## Requirement
Check every line of the material below, and show those that contain "rgba".

(Supplied material begins)

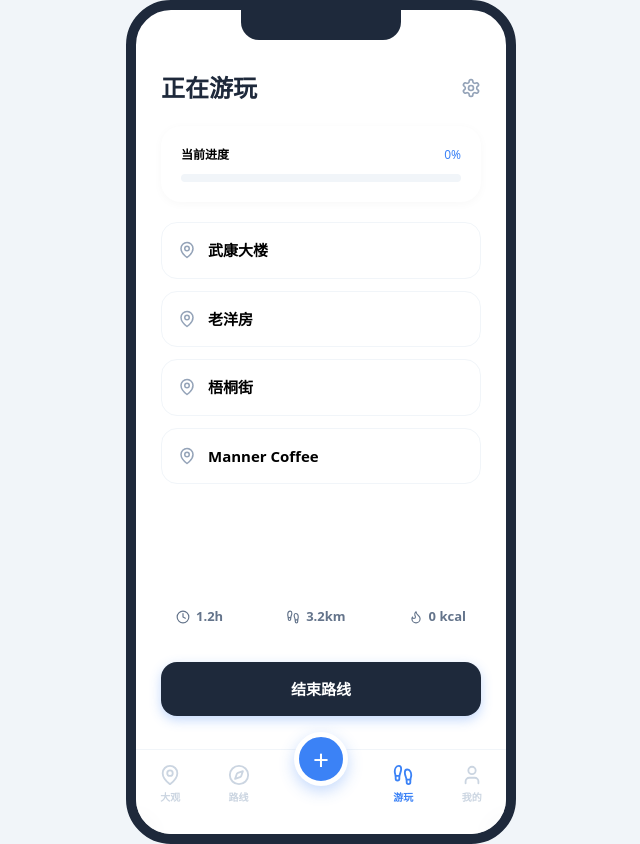
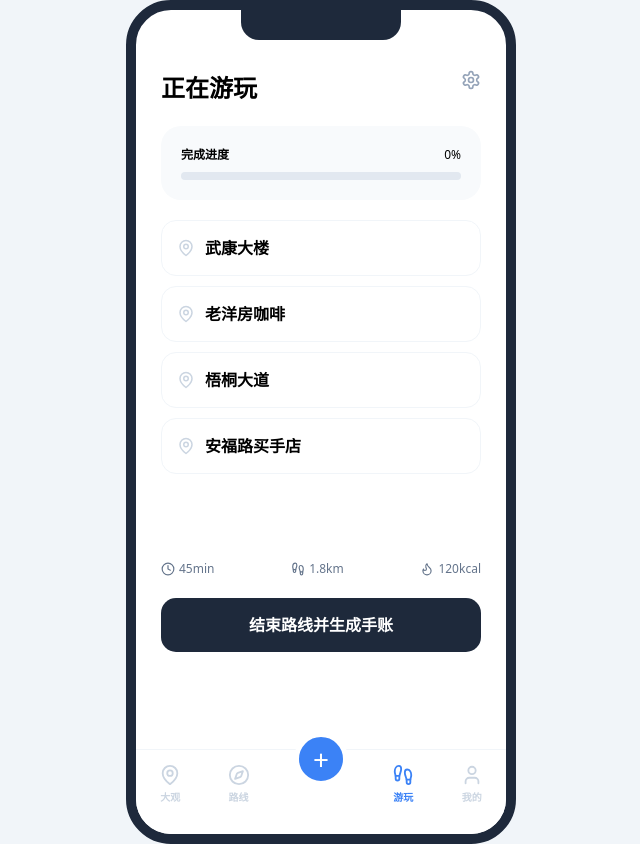
Before and after one commit to Annathewitch/Grand-View-Garden, a Next.js app: page /walking in a window 1280 px wide. Both pictures are taken after a click on the button "开始路线". Shown: the whole page, without its empty margins (319-959 px from the left). Built offline with nearby package versions, Linux system fonts and the light colour scheme.

Commit message:
Update page.tsx

```diff
--- a/app/walking/page.tsx
+++ b/app/walking/page.tsx
@@ -1,195 +1,118 @@
 "use client";
 import React, { useState } from "react";
+import { useRouter } from 'next/navigation';
 import { motion, AnimatePresence } from "framer-motion";
 import { MapPin, Footprints, Clock, Flame, Play, Check, Compass, User, Settings } from "lucide-react";
 
 export default function WalkingPage() {
-  // --- 逻辑状态 ---
+  const router = useRouter();
   const [started, setStarted] = useState(false);
-  const [progress, setProgress] = useState(0);
   const [checkedPoints, setCheckedPoints] = useState<number[]>([]);
   const [finished, setFinished] = useState(false);
-  const [journals, setJournals] = useState<string[]>([]);
 
-  const routePoints = ["武康大楼", "老洋房", "梧桐街", "Manner Coffee"];
+  const routePoints = ["武康大楼", "老洋房咖啡", "梧桐大道", "安福路买手店"];
+  const progress = (checkedPoints.length / routePoints.length) * 100;
 
-  // 逻辑函数
   const handleCheck = (index: number) => {
-    if (!checkedPoints.includes(index)) {
-      setCheckedPoints([...checkedPoints, index]);
-      setProgress(Math.min(((checkedPoints.length + 1) / routePoints.length) * 100, 100));
-    }
-  };
-
-  const handleFinish = () => {
-    setFinished(true);
-    setJournals([`手账 - ${new Date().toLocaleDateString()}`, ...journals]);
-  };
-
-  const resetAll = () => {
-    setStarted(false);
-    setFinished(false);
-    setProgress(0);
-    setCheckedPoints([]);
+    if (!checkedPoints.includes(index)) setCheckedPoints([...checkedPoints, index]);
   };
 
   return (
     <div style={appContainerStyle}>
       <div style={contentAreaStyle}>
-
-        {/* 顶部标题栏 */}
-        <div style={{ padding: '60px 25px 20px', display: 'flex', justifyContent: 'space-between', alignItems: 'center' }}>
-          <h1 style={{ fontSize: '24px', fontWeight: '900', color: '#1e293b' }}>正在游玩</h1>
+        <div style={headerStyle}>
+          <h1 style={{ fontSize: '24px', fontWeight: '900' }}>正在游玩</h1>
           <Settings size={20} color="#94a3b8" />
         </div>
 
-        {/* 场景 1：未开始状态 */}
-        {!started && (
-          <div style={centerFlexColumn}>
+        {!started ? (
+          <div style={centerFlex}>
             <div style={iconCircle}><Footprints size={40} color="#3B82F6" /></div>
-            <p style={{ color: '#94a3b8', marginBottom: '25px', fontSize: '14px' }}>准备好开启今天的 CityWalk 吗？</p>
-            <button onClick={() => setStarted(true)} style={primaryBtnStyle}>
-              <Play size={16} fill="white" /> 开始路线
-            </button>
+            <p style={{ color: '#94a3b8', marginBottom: '20px' }}>准备好开启 CityWalk 吗？</p>
+            <button onClick={() => setStarted(true)} style={primaryBtn}>开始路线</button>
+          </div>
+        ) : (
+          <div style={{ padding: '0 25px' }}>
+            <div style={progressCard}>
+              <div style={{ display: 'flex', justifyContent: 'space-between', marginBottom: '8px', fontSize: '12px' }}>
+                <span style={{ fontWeight: 'bold' }}>完成进度</span>
+                <span>{Math.round(progress)}%</span>
+              </div>
+              <div style={progressBg}><motion.div animate={{ width: `${progress}%` }} style={progressFill} /></div>
+            </div>
 
-            {/* 历史手账展示 */}
-            {journals.length > 0 && (
-              <div style={{ width: '100%', marginTop: '40px', padding: '0 25px' }}>
-                <h3 style={{ fontSize: '12px', color: '#94a3b8', marginBottom: '10px' }}>过往手账</h3>
-                {journals.map((j, i) => (
-                  <div key={i} style={journalItemStyle}>{j}</div>
-                ))}
-              </div>
-            )}
+            <div style={listScroll}>
+              {routePoints.map((p, i) => (
+                <div key={i} onClick={() => handleCheck(i)} style={checkedPoints.includes(i) ? itemActive : itemInactive}>
+                  <div style={{ display: 'flex', alignItems: 'center', gap: '10px' }}>
+                    <MapPin size={18} color={checkedPoints.includes(i) ? "#10B981" : "#cbd5e1"} />
+                    <span style={{ fontWeight: '600' }}>{p}</span>
+                  </div>
+                  {checkedPoints.includes(i) && <Check size={18} color="#10B981" />}
+                </div>
+              ))}
+            </div>
+
+            <div style={statsRow}>
+              <div style={statBox}><Clock size={14} /> 45min</div>
+              <div style={statBox}><Footprints size={14} /> 1.8km</div>
+              <div style={statBox}><Flame size={14} /> 120kcal</div>
+            </div>
+            <button onClick={() => setFinished(true)} style={finishBtn}>结束路线并生成手账</button>
           </div>
         )}
 
-        {/* 场景 2：游玩进行中 */}
-        {started && !finished && (
-          <div style={{ padding: '0 25px' }}>
-            {/* 进度条卡片 */}
-            <div style={cardBase}>
-              <div style={{ display: 'flex', justifyContent: 'space-between', marginBottom: '10px' }}>
-                <span style={{ fontSize: '12px', fontWeight: 'bold' }}>当前进度</span>
-                <span style={{ fontSize: '12px', color: '#3B82F6' }}>{Math.round(progress)}%</span>
-              </div>
-              <div style={progressBg}>
-                <motion.div style={progressFill} animate={{ width: `${progress}%` }} />
-              </div>
-            </div>
-
-            {/* 打卡地点列表 */}
-            <div style={{ marginTop: '20px', height: '350px', overflowY: 'auto', paddingBottom: '20px' }}>
-              {routePoints.map((point, index) => (
-                <motion.div
-                  key={index}
-                  whileTap={{ scale: 0.97 }}
-                  onClick={() => handleCheck(index)}
-                  style={checkedPoints.includes(index) ? pointCardActive : pointCardInactive}
-                >
-                  <div style={{ display: 'flex', alignItems: 'center', gap: '12px' }}>
-                    <MapPin size={18} color={checkedPoints.includes(index) ? "#10B981" : "#94a3b8"} />
-                    <span style={{ fontWeight: '600', fontSize: '15px' }}>{point}</span>
-                  </div>
-                  {checkedPoints.includes(index) && <Check size={18} color="#10B981" />}
-                </motion.div>
-              ))}
-            </div>
-
-            {/* 底部实时数据 */}
-            <div style={statsRow}>
-              <div style={statBox}><Clock size={14} /> 1.2h</div>
-              <div style={statBox}><Footprints size={14} /> 3.2km</div>
-              <div style={statBox}><Flame size={14} /> {Math.round(progress * 5)} kcal</div>
-            </div>
-
-            <button onClick={handleFinish} style={finishBtnStyle}>结束路线</button>
-          </div>
-        )}
-
-        {/* 场景 3：结算手账弹出层 */}
         <AnimatePresence>
           {finished && (
-            <motion.div
-              initial={{ y: "100%" }}
-              animate={{ y: 0 }}
-              exit={{ y: "100%" }}
-              style={journalOverlay}
-            >
-              <div style={{ textAlign: 'center', marginBottom: '30px' }}>
-                <div style={{ width: '40px', height: '4px', background: '#e2e8f0', borderRadius: '2px', margin: '0 auto 20px' }} />
-                <h2 style={{ fontSize: '20px', fontWeight: '900' }}>CityWalk 手账已生成</h2>
+            <motion.div initial={{ y: '100%' }} animate={{ y: 0 }} style={journalOverlay}>
+              <div style={journalPaper}>
+                <h2 style={{ textAlign: 'center', fontWeight: '900' }}>CityWalk 手账</h2>
+                <p style={{ marginTop: '20px', lineHeight: '2' }}>
+                  📅 <b>{new Date().toLocaleDateString()}</b><br/>
+                  今天我在梧桐区漫步了 <b>1.8公里</b>。<br/>
+                  打卡了 <b>{checkedPoints.length}</b> 个地点，<br/>
+                  感受到了春天的气息。🌸
+                </p>
+                <button onClick={() => router.push('/')} style={primaryBtn}>保存手账</button>
               </div>
-
-              <div style={journalPaper}>
-                <p style={{ lineHeight: '1.8', color: '#475569', fontSize: '14px' }}>
-                  📅 <b>{new Date().toLocaleDateString()}</b><br/>
-                  今天在梧桐区漫步了 <b>3.2公里</b>，<br/>
-                  一共打卡了 <b>{checkedPoints.length}</b> 个宝藏地点。<br/>
-                  最高的成就感来自于：{routePoints[checkedPoints[0]] || "启程"}。
-                </p>
-              </div>
-
-              <button onClick={resetAll} style={primaryBtnStyle}>保存并返回</button>
             </motion.div>
           )}
         </AnimatePresence>
       </div>
 
-      {/* 底部导航栏 */}
       <div style={bottomNavStyle}>
-        <div onClick={() => window.location.href='/'} style={navInactive}><MapPin size={22} /><span>大观</span></div>
-        <div onClick={() => window.location.href='/routes'} style={navInactive}><Compass size={22} /><span>路线</span></div>
+        <div onClick={() => router.push('/')} style={navInactive}><MapPin size={22} /><span>大观</span></div>
+        <div onClick={() => router.push('/routes')} style={navInactive}><Compass size={22} /><span>路线</span></div>
         <div style={addBtnOuter}><div style={addBtnInner}>+</div></div>
         <div style={navActive}><Footprints size={22} /><span>游玩</span></div>
-        <div onClick={() => window.location.href='/profile'} style={navInactive}><User size={22} /><span>我的</span></div>
+        <div onClick={() => router.push('/profile')} style={navInactive}><User size={22} /><span>我的</span></div>
       </div>
-
       <div style={iphoneNotch}></div>
     </div>
   );
 }
 
-// ================= 样式表 (严格适配首页 UI) =================
-
-const appContainerStyle: React.CSSProperties = {
-  width: "390px",
-  height: "844px",
-  margin: "0 auto", // 确保居中
-  background: "#fff",
-  borderRadius: "45px",
-  position: "relative",
-  border: "10px solid #1e293b",
-  overflow: "hidden", // 必须保留，确保内容不出框
-  display: "flex",    // 新增：确保内容垂直排列
-  flexDirection: "column" // 新增
-};
-
+// 样式复用与 Walking 专用样式
+const appContainerStyle: React.CSSProperties = { width: "390px", height: "844px", background: "#fff", borderRadius: "45px", position: "relative", border: "10px solid #1e293b", overflow: "hidden" };
 const contentAreaStyle: React.CSSProperties = { width: "100%", height: "100%", position: "relative" };
-
-const centerFlexColumn: React.CSSProperties = { display: 'flex', flexDirection: 'column', alignItems: 'center', justifyContent: 'center', height: '60%', padding: '0 40px', textAlign: 'center' };
-const iconCircle: React.CSSProperties = { width: '80px', height: '80px', background: '#EFF6FF', borderRadius: '50%', display: 'flex', justifyContent: 'center', alignItems: 'center', marginBottom: '20px' };
-
-const primaryBtnStyle: React.CSSProperties = { width: '100%', background: '#3B82F6', color: '#fff', border: 'none', padding: '16px', borderRadius: '16px', fontSize: '15px', fontWeight: 'bold', cursor: 'pointer', display: 'flex', alignItems: 'center', justifyContent: 'center', gap: '8px', boxShadow: '0 4px 12px rgba(59, 130, 246, 0.3)' };
-const finishBtnStyle: React.CSSProperties = { ...primaryBtnStyle, background: '#1e293b', marginTop: '20px' };
-
-const cardBase: React.CSSProperties = { background: '#fff', padding: '20px', borderRadius: '20px', boxShadow: '0 2px 10px rgba(0,0,0,0.03)' };
-const progressBg: React.CSSProperties = { width: '100%', height: '8px', background: '#F1F5F9', borderRadius: '4px', overflow: 'hidden' };
-const progressFill: React.CSSProperties = { height: '100%', background: '#3B82F6' };
-
-const pointCardInactive: React.CSSProperties = { background: '#fff', padding: '16px', borderRadius: '16px', display: 'flex', justifyContent: 'space-between', alignItems: 'center', marginBottom: '12px', border: '1px solid #f1f5f9', cursor: 'pointer', transition: 'all 0.2s' };
-const pointCardActive: React.CSSProperties = { ...pointCardInactive, background: '#ECFDF5', borderColor: '#10B981' };
-
-const statsRow: React.CSSProperties = { display: 'flex', justifyContent: 'space-between', marginTop: '20px', background: '#fff', padding: '15px', borderRadius: '16px' };
-const statBox: React.CSSProperties = { display: 'flex', alignItems: 'center', gap: '6px', fontSize: '13px', color: '#64748b', fontWeight: '600' };
-
-const journalOverlay: React.CSSProperties = { position: 'absolute', inset: 0, background: '#fff', zIndex: 300, padding: '60px 25px' };
-const journalPaper: React.CSSProperties = { background: '#F8FAFC', padding: '25px', borderRadius: '24px', border: '1px dashed #cbd5e1', marginBottom: '40px' };
-const journalItemStyle: React.CSSProperties = { background: '#fff', padding: '12px 15px', borderRadius: '12px', fontSize: '13px', color: '#64748b', marginBottom: '8px', border: '1px solid #f1f5f9' };
-
-const bottomNavStyle: React.CSSProperties = { position: "absolute", bottom: 0, width: "100%", height: "85px", background: "rgba(255, 255, 255, 0.95)", backdropFilter: "blur(10px)", display: "flex", justifyContent: "space-around", alignItems: "center", paddingBottom: "15px", borderTop: "1px solid #f1f5f9", zIndex: 200 };
+const headerStyle: React.CSSProperties = { padding: '60px 25px 20px', display: 'flex', justifyContent: 'space-between' };
+const centerFlex: React.CSSProperties = { display: 'flex', flexDirection: 'column', alignItems: 'center', justifyContent: 'center', height: '60%' };
+const iconCircle: React.CSSProperties = { width: '80px', height: '80px', background: '#f0f9ff', borderRadius: '50%', display: 'flex', justifyContent: 'center', alignItems: 'center', marginBottom: '20px' };
+const primaryBtn: React.CSSProperties = { width: '200px', background: '#3B82F6', color: '#fff', border: 'none', padding: '15px', borderRadius: '15px', fontWeight: 'bold', cursor: 'pointer' };
+const progressCard: React.CSSProperties = { background: '#f8fafc', padding: '20px', borderRadius: '20px', marginBottom: '20px' };
+const progressBg: React.CSSProperties = { width: '100%', height: '8px', background: '#e2e8f0', borderRadius: '4px' };
+const progressFill: React.CSSProperties = { height: '100%', background: '#3B82F6', borderRadius: '4px' };
+const listScroll: React.CSSProperties = { height: '320px', overflowY: 'auto', marginBottom: '20px' };
+const itemInactive: React.CSSProperties = { padding: '15px', borderRadius: '15px', border: '1px solid #f1f5f9', display: 'flex', justifyContent: 'space-between', marginBottom: '10px', cursor: 'pointer' };
+const itemActive: React.CSSProperties = { ...itemInactive, background: '#f0fdf4', borderColor: '#10B981' };
+const statsRow: React.CSSProperties = { display: 'flex', justifyContent: 'space-between', marginBottom: '20px' };
+const statBox: React.CSSProperties = { fontSize: '12px', color: '#64748b', display: 'flex', alignItems: 'center', gap: '4px' };
+const finishBtn: React.CSSProperties = { ...primaryBtn, width: '100%', background: '#1e293b' };
+const journalOverlay: React.CSSProperties = { position: 'absolute', inset: 0, background: 'rgba(0,0,0,0.4)', zIndex: 500, display: 'flex', alignItems: 'center', justifyContent: 'center' };
+const journalPaper: React.CSSProperties = { background: '#fff', width: '320px', padding: '30px', borderRadius: '30px', boxShadow: '0 10px 30px rgba(0,0,0,0.2)' };
+const bottomNavStyle: React.CSSProperties = { position: "absolute", bottom: 0, width: "100%", height: "85px", background: "#fff", display: "flex", justifyContent: "space-around", alignItems: "center", paddingBottom: "15px", borderTop: "1px solid #f1f5f9" };
 const navInactive: React.CSSProperties = { display: "flex", flexDirection: "column", alignItems: "center", gap: "4px", color: "#cbd5e1", fontSize: "10px", fontWeight: "700", cursor: "pointer" };
 const navActive: React.CSSProperties = { ...navInactive, color: "#3B82F6" };
 const addBtnOuter: React.CSSProperties = { position: "relative", width: "50px", height: "50px" };
-const addBtnInner: React.CSSProperties = { position: "absolute", top: "-28px", left: "50%", transform: "translateX(-50%)", width: "54px", height: "54px", background: "#3B82F6", borderRadius: "50%", color: "#fff", fontSize: "28px", display: "flex", justifyContent: "center", alignItems: "center", border: "5px solid #fff", boxShadow: "0 5px 15px rgba(59, 130, 246, 0.3)" };
-const iphoneNotch: React.CSSProperties = { position: "absolute", top: 0, left: "50%", transform: "translateX(-50%)", width: "160px", height: "30px", background: "#1e293b", borderBottomLeftRadius: "18px", borderBottomRightRadius: "18px", zIndex: 1000 };
+const addBtnInner: React.CSSProperties = { position: "absolute", top: "-28px", left: "50%", transform: "translateX(-50%)", width: "54px", height: "54px", background: "#3B82F6", borderRadius: "50%", color: "#fff", fontSize: "28px", display: "flex", justifyContent: "center", alignItems: "center", border: "5px solid #fff" };
+const iphoneNotch: React.CSSProperties = { position: "absolute", top: 0, left: "50%", transform: "translateX(-50%)", width: "160px", height: "30px", background: "#1e293b", borderBottomLeftRadius: "18px", borderBottomRightRadius: "18px" };
```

(Supplied material ends)

## Task output
-const primaryBtnStyle: React.CSSProperties = { width: '100%', background: '#3B82F6', color: '#fff', border: 'none', padding: '16px', borderRadius: '16px', fontSize: '15px', fontWeight: 'bold', cursor: 'pointer', display: 'flex', alignItems: 'center', justifyContent: 'center', gap: '8px', boxShadow: '0 4px 12px rgba(59, 130, 246, 0.3)' };
-const cardBase: React.CSSProperties = { background: '#fff', padding: '20px', borderRadius: '20px', boxShadow: '0 2px 10px rgba(0,0,0,0.03)' };
-const bottomNavStyle: React.CSSProperties = { position: "absolute", bottom: 0, width: "100%", height: "85px", background: "rgba(255, 255, 255, 0.95)", backdropFilter: "blur(10px)", display: "flex", justifyContent: "space-around", alignItems: "center", paddingBottom: "15px", borderTop: "1px solid #f1f5f9", zIndex: 200 };
+const journalOverlay: React.CSSProperties = { position: 'absolute', inset: 0, background: 'rgba(0,0,0,0.4)', zIndex: 500, display: 'flex', alignItems: 'center', justifyContent: 'center' };
+const journalPaper: React.CSSProperties = { background: '#fff', width: '320px', padding: '30px', borderRadius: '30px', boxShadow: '0 10px 30px rgba(0,0,0,0.2)' };
-const addBtnInner: React.CSSProperties = { position: "absolute", top: "-28px", left: "50%", transform: "translateX(-50%)", width: "54px", height: "54px", background: "#3B82F6", borderRadius: "50%", color: "#fff", fontSize: "28px", display: "flex", justifyContent: "center", alignItems: "center", border: "5px solid #fff", boxShadow: "0 5px 15px rgba(59, 130, 246, 0.3)" };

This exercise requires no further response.